■ Your assignment: Every record below must be retyped exactly, with the pictures left out.
----
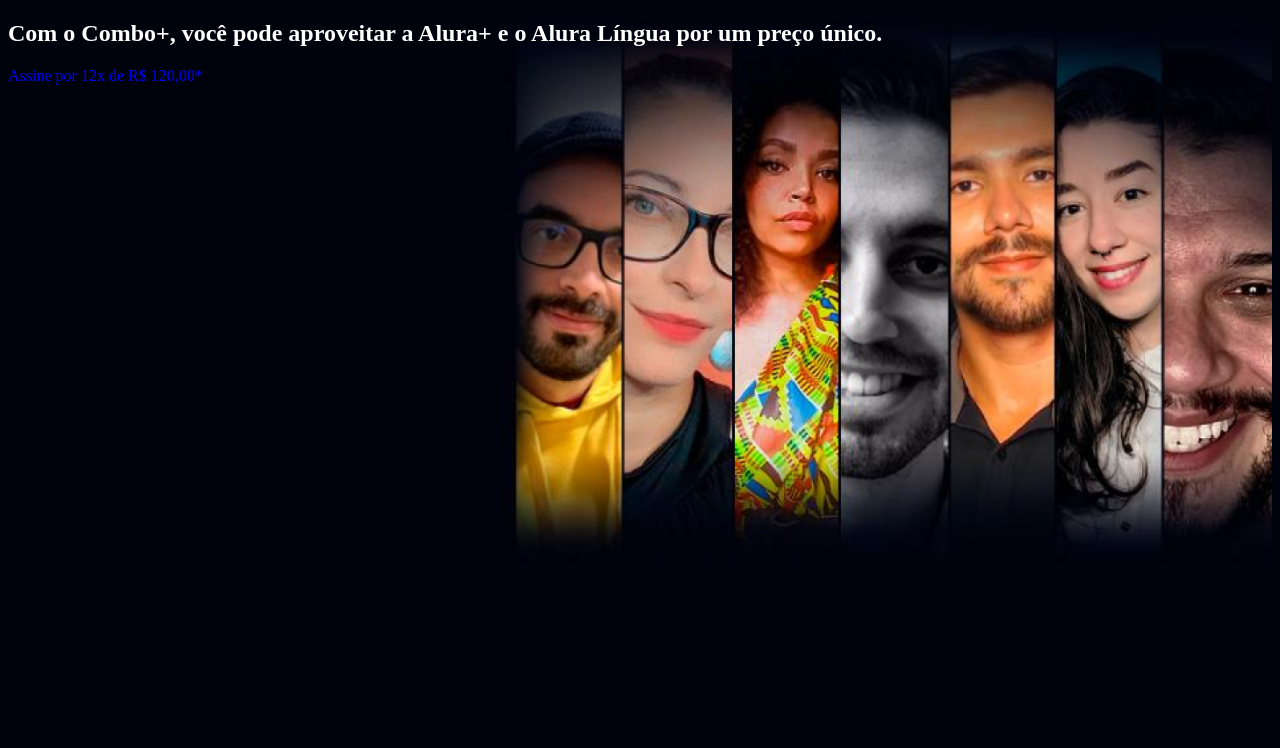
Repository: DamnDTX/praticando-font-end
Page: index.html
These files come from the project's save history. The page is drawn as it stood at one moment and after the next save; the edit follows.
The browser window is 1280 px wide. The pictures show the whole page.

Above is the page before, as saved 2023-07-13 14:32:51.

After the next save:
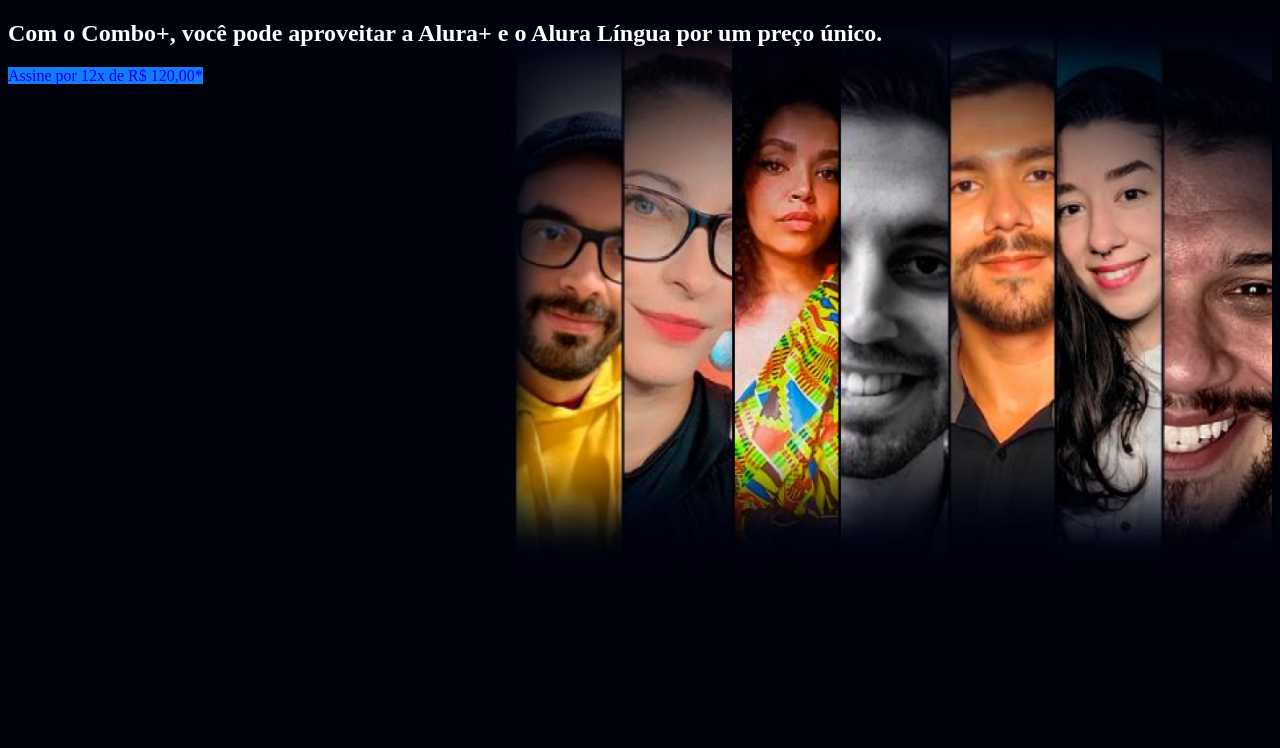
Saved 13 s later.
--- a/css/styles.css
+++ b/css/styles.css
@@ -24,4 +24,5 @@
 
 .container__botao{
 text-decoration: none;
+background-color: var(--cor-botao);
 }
----
■ Task answer:
Repository: DamnDTX/praticando-font-end
Page: index.html
These files come from the project's save history. The page is drawn as it stood at one moment and after the next save; the edit follows.
The browser window is 1280 px wide. The pictures show the whole page.

Above is the page before, as saved 2023-07-13 14:32:51.

After the next save:
Saved 13 s later.
--- a/css/styles.css
+++ b/css/styles.css
@@ -24,4 +24,5 @@
 
 .container__botao{
 text-decoration: none;
+background-color: var(--cor-botao);
 }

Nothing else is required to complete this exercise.